Innovative cancer treatments like Gazyva are available in New Zealand but not funded by PHARMAC. Gazyva is supported by high quality research. It has been designed to improve outcomes to give you more time and quality of life.

It’s important and empowering for you to understand all your options, and know you’re getting the treatment that gives you your best chance.

If you are considering treatment with Gazyva, talk to your doctor about:

• How much the medicines will cost
• What benefits the medicines might give you
• What the risks or side effects may be
• Whether the Cost Share Programme is available to you.

All treatments need to be considered in line with your individual situation, and your healthcare provider will determine whether Gazyva is the right treatment for you.

Ready to take the next step?

Making decisions about treatment options involves working through the advantages and disadvantages, so you can decide what may work best for you and your loved ones.

Because every situation is different, it’s important to speak to your medical team to find out if Gazyva is right for you.

Talking to your doctor about Gazyva

We’ve put together a discussion guide to help you begin a conversation with your doctor about Gazyva.
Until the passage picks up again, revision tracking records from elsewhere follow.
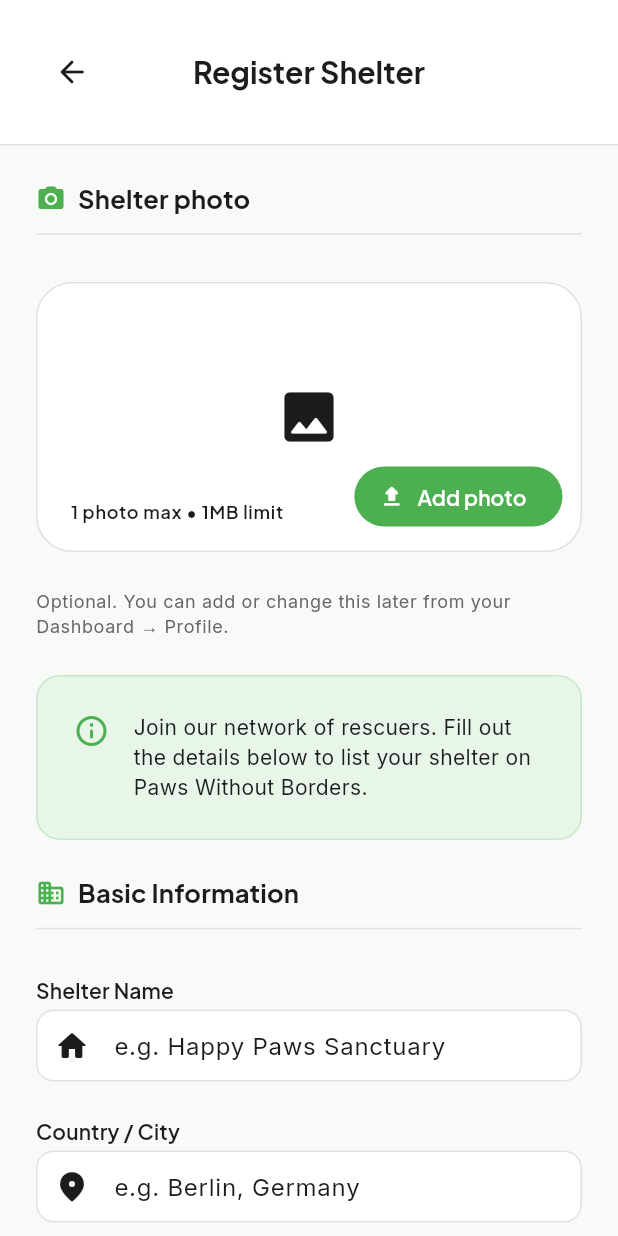
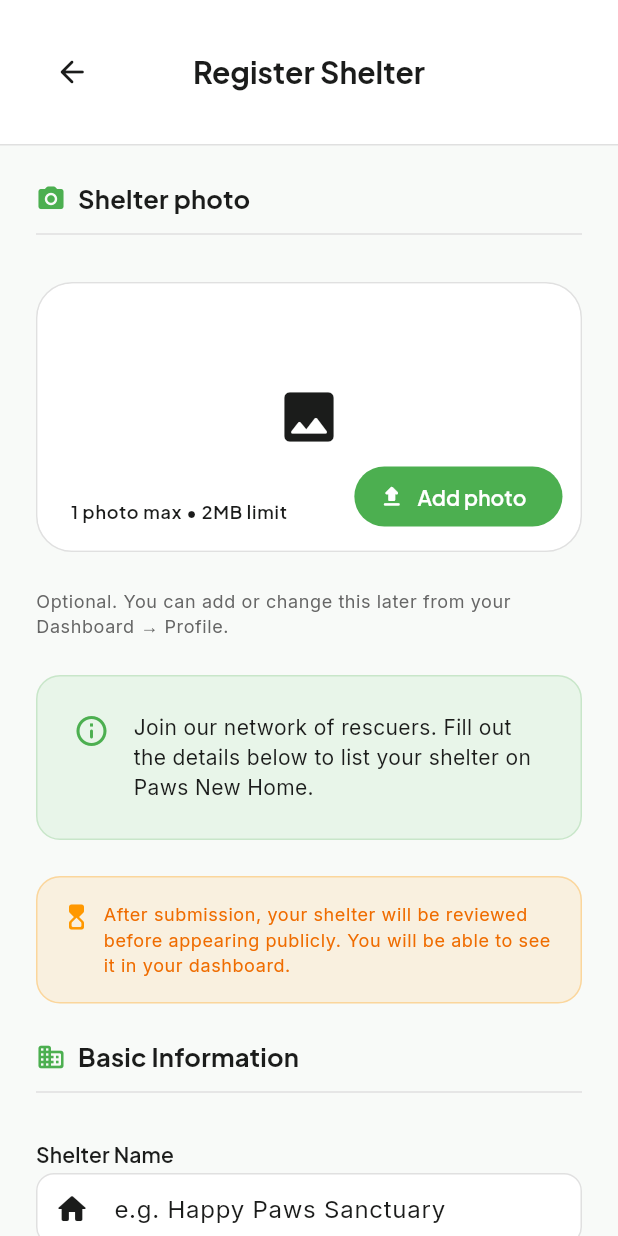
Before and after one commit to AnnaDAutriche/paws-without-borders, a Flutter app: the ShelterRegistrationScreen screen opened by its route, on a phone screen of 412 x 824 dp. Run offline on Flutter 3.47's test engine with Material 3 defaults, Android fonts, the phone set to English and light mode, and no system bars; our stand-ins replace cloud_firestore, firebase_auth, firebase_core, firebase_storage, go_router, google_fonts and 2 more; accounts and stored records are empty.

Commit message:
Increase image size limit to 2MB and update messages
Updated shelter registration to allow images up to 2MB and modified status messages.

```diff
--- a/lib/screens/shelter_registration_screen.dart
+++ b/lib/screens/shelter_registration_screen.dart
@@ -59,10 +59,9 @@ class _ShelterRegistrationScreenState extends State<ShelterRegistrationScreen> {
       final now = DateTime.now();
       final shelterId = DateTime.now().millisecondsSinceEpoch.toString();
 
-      // Create shelter first so Storage rules can validate ownership (if configured that way).
-      // Then upload/update image_url.
       var shelter = Shelter(
         id: shelterId,
+        status: 'pending',
         name: _nameController.text.trim(),
         location: _locationController.text.trim(),
         description: _descriptionController.text.trim(),
@@ -84,8 +83,8 @@ class _ShelterRegistrationScreenState extends State<ShelterRegistrationScreen> {
 
       if (_pickedImage != null) {
         final bytes = await _pickedImage!.readAsBytes();
-        if (bytes.lengthInBytes > 1024 * 1024) {
-          throw const ShelterImagePickFailure('Image too large (max 1MB).');
+        if (bytes.lengthInBytes > 1024 * 1024 * 2) {
+          throw const ShelterImagePickFailure('Image too large (max 2MB).');
         }
         final imageUrl = await _shelterService.uploadShelterImage(shelterId: shelterId, file: _pickedImage!);
         shelter = shelter.copyWith(imageUrl: imageUrl, galleryImages: [imageUrl], updatedAt: DateTime.now());
@@ -94,7 +93,9 @@ class _ShelterRegistrationScreenState extends State<ShelterRegistrationScreen> {
 
       if (!mounted) return;
       context.pop();
-      ScaffoldMessenger.of(context).showSnackBar(const SnackBar(content: Text('Shelter registered successfully!')));
+      ScaffoldMessenger.of(context).showSnackBar(
+        const SnackBar(content: Text('Registration submitted! Your shelter is pending approval and will appear publicly once reviewed.')),
+      );
     } catch (e) {
       if (!mounted) return;
       final msg = switch (e) {
@@ -113,11 +114,10 @@ class _ShelterRegistrationScreenState extends State<ShelterRegistrationScreen> {
     if (!mounted) return;
     if (picked == null) return;
 
-    // Pre-validate file size (1MB) before any upload.
     final len = await picked.length();
     if (!mounted) return;
-    if (len > 1024 * 1024) {
-      ScaffoldMessenger.of(context).showSnackBar(const SnackBar(content: Text('Image too large (max 1MB).')));
+    if (len > 1024 * 1024 * 2) {
+      ScaffoldMessenger.of(context).showSnackBar(const SnackBar(content: Text('Image too large (max 2MB).')));
       return;
     }
 
@@ -188,10 +188,31 @@ class _ShelterRegistrationScreenState extends State<ShelterRegistrationScreen> {
                             Icon(Icons.info_outline_rounded, color: Theme.of(context).colorScheme.primary, size: 24),
                             Expanded(
                               child: Text(
-                                'Join our network of rescuers. Fill out the details below to list your shelter on Paws Without Borders.',
+                                'Join our network of rescuers. Fill out the details below to list your shelter on Paws New Home.',
                                 style: Theme.of(context).textTheme.bodyMedium?.copyWith(
                                   color: AppColors.lightPrimaryText,
                                 ),
+                              ),
+                            ),
+                          ],
+                        ),
+                      ),
+                      Container(
+                        padding: AppSpacing.paddingMd,
+                        decoration: BoxDecoration(
+                          color: Colors.orange.withValues(alpha: 0.10),
+                          borderRadius: BorderRadius.circular(AppRadius.lg),
+                          border: Border.all(color: Colors.orange.withValues(alpha: 0.30)),
+                        ),
+                        child: Row(
+                          spacing: AppSpacing.sm,
+                          crossAxisAlignment: CrossAxisAlignment.start,
+                          children: [
+                            const Icon(Icons.hourglass_top_rounded, color: Colors.orange, size: 20),
+                            Expanded(
+                              child: Text(
+                                'After submission, your shelter will be reviewed before appearing publicly. You will be able to see it in your dashboard.',
+                                style: Theme.of(context).textTheme.bodySmall?.copyWith(color: Colors.orange[800]),
                               ),
                             ),
                           ],
@@ -402,7 +423,7 @@ class _ShelterImagePickerCard extends StatelessWidget {
                   borderRadius: BorderRadius.circular(999),
                 ),
                 child: Text(
-                  '1 photo max • 1MB limit',
+                  '1 photo max • 2MB limit',
                   style: Theme.of(context).textTheme.labelMedium?.copyWith(color: AppColors.lightPrimaryText, fontWeight: FontWeight.w600),
                 ),
               ),
```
Print it off, take it along to your next appointment, and take notes in the spaces provided.

For further information about private treatment providers click here.

You can also talk to your current doctor about referral to a private doctor or treatment center.

To learn more about how medicines become available in New Zealand, click here.

Handy resources

Gazyva Consumer Medicine Information
Click Here

GAZYVA® (obinutuzumab), 1000 mg in 40 mL concentrate for solution for intravenous (IV) infusion, is a Prescription Medicine used to treat chronic lymphocytic leukaemia (CLL) and indolent (slow-growing) non-Hodgkin’s lymphoma (iNHL) in untreated patients and in those who have stopped responding to rituximab.

Do not use GAZYVA if: you have had an allergic reaction to GAZYVA or any of the ingredients, or you have had an allergic reaction to any other proteins that are of mouse origin.

Tell your doctor if: you have an infection, or a history of recurring/long-term infections; you are taking medicines that suppress your immune system; you have a history of heart disease, irregular heartbeat, chest pain (angina), heart failure or a recent heart attack; you are taking medicine to prevent blood clots; you are taking medicine to control blood pressure; you have pre-existing lung, kidney or liver disease; you intend to have or have had immunisation with any vaccine; you are allergic to any other medicines, foods, preservatives or dyes; you are pregnant or breast feeding, or plan to become or breastfeed.

Tell your doctor immediately or go to your nearest Accident and Emergency Centre if you notice any of the following: swelling of face, lips, tongue or throat with difficulty breathing; swelling of other parts of the body; shortness of breath, wheezing or trouble breathing; rash, itching or hives on the skin; feeling sick (nausea); fever, chills; feeling tired; headache; chest pain or abnormal or irregular heartbeat.

 Possible unwanted effects include: frequent infections with fever, severe chills, respiratory infections including pneumonia, shingles, mouth ulcers or urinary infections; sore throat, mouth ulcers or urinary infections; stuffy nose or chest; joint, bone or muscle pain; back pain or pain in arms or legs; headache; diarrhoea, constipation or haemorrhoids; urinary incontinence or pain; increased weight; persistent cough; hair loss; night sweats; feeling depressed or anxious; itchy skin; red eye; sleeplessness and/or feeling tired.

GAZYVA has risks and benefits.  Ask your haematologist if GAZYVA is right for you. Use strictly as directed. If symptoms continue or you have side effects, see your healthcare professional. For further information on GAZYVA, please talk to your health professional or visit www.medsafe.govt.nz for GAZYVA Consumer Medicine Information.

GAZYVA is a funded medicine for first line chronic lymphocytic leukaemia under special authority for patients who meet predefined criteria.

GAZYVA is not funded by PHARMAC for indolent non-Hodgkin’s lymphoma. You will need to pay the full cost of this medicine. A prescription charge and normal doctor’s fees may apply.

Consumer panel dated 15 May 2019 based on CMI dated 23 February 2018.